What inspired you to start drumming?

To be honest, seeing the School of Rock movie turned on a big lightbulb in my head. Then, I saw my would-be teacher/mentor play live, and I was like “I want to do that”.

Who are some of your favorite musicians?

This is quite a long list. The musicians that stand out to me these days are John Coltrane, Elvin Jones, Tony Williams, Bill Evans, D’Angelo, Chris Dave, Donald Byrd, Kevin Parker, J Dilla. There are of course a ton of other musicians and artists that are big inspirations/influences to me, but these are some of the people that I’ll be studying and listening to for many years to come.

Which musicians dead or alive would you want to start a band with?

This is an amazing question, and also incredibly difficult. At this point, I think John Coltrane, Marvin Gaye, Jimi Hendrix, Kevin Parker, Esperanza Spalding, Isaiah Sharkey, Pino Palladino, Herbie Hancock, Don Alias.

Due to covid, DIY performance spaces are falling away. What do you think the future of live music will be, how do you cope with this loss to the music community?

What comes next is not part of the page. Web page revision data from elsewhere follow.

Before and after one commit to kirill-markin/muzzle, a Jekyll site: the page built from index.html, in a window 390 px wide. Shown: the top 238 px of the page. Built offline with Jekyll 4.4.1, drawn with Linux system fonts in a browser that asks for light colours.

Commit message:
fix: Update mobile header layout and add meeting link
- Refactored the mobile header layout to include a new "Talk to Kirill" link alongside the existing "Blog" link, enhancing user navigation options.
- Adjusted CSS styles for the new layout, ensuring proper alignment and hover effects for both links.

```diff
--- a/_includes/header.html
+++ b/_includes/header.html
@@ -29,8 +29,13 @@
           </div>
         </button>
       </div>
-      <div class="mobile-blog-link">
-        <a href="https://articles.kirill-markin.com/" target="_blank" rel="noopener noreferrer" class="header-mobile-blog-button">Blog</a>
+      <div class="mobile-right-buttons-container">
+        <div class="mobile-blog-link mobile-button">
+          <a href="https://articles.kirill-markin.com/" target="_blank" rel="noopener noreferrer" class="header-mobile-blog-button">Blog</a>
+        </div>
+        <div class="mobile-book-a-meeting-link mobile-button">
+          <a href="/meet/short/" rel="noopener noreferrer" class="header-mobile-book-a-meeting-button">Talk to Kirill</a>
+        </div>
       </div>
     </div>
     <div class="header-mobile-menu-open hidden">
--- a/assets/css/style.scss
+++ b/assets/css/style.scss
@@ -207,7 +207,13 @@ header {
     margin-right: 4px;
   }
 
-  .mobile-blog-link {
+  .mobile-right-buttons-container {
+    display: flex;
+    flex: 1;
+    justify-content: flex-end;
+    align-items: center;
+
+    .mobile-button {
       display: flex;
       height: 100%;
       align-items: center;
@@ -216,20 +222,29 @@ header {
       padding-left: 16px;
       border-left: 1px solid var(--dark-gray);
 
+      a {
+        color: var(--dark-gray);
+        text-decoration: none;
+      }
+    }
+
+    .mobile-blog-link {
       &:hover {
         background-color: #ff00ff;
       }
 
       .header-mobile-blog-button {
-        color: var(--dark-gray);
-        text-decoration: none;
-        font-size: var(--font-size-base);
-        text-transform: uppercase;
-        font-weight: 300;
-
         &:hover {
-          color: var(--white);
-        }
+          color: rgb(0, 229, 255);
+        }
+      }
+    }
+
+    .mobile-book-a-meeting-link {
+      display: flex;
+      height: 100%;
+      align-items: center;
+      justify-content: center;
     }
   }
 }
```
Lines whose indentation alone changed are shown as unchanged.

It’s a huge loss. It’s left a lot of really creative people wondering what to do. For performers, there’s a hole that ‘performance’ used to fill in our lives. Everyone is experiencing a certain level of grief and in their own unique way, and performers are certainly experiencing it very directly. It’s hard to say what the future will look like — where things will land. I think there will be many more virtual collaborations — I think remotely recorded music will/already is thriving to some degree. I think people are getting time to think about what they really want to create, and learning new skills in the process: producing/practicing new instruments/learning new mediums. For me, coping has been tough – I’ve just been trying to take care of myself and try to develop good habits. I’m working on music a lot, recording myself sing and play drums which has been a really exciting process.

Have you stayed creative during quarantine?

Yes! I’ve been recording music, playing drums, writing songs, learning Ableton — also watercoloring. I feel like I’ve been ‘discovering myself’ (not in a dramatic way) to be more of a songwriter and producer than I previously had, which has been a blast. I’m hoping to release an album in the not too distant future.

If you could make a wish and have it come true, what would it be?

Wow. Good question. I wish the world and its people could be peaceful and free from unnecessary suffering. I feel like suffering is a part of life no matter what, but there is so much suffering we inflict on ourselves and others. I wish humans could be free of that. It’s a big wish, but I feel like that’s what a lot of the pain in the world emerges from.

Last but not least, what do you believe in, if anything?

I believe in the power of humor, face to face human connection, love, and nature…

Isaiah Hazzard is a drummer, producer, and educator from Vashon Island, Washington. Currently based in Brooklyn after graduation
from NYU, Isaiah plays professionally in numerous projects, including Good Morning Club, Stello, Stolen Jars, and Moziah. Through
performance and collaboration, Isaiah strives to inspire and empower others to follow their unique creative paths. Outside of music and
education, Isaiah loves to write stories, do improv comedy, read, go hiking, and play sports with friends.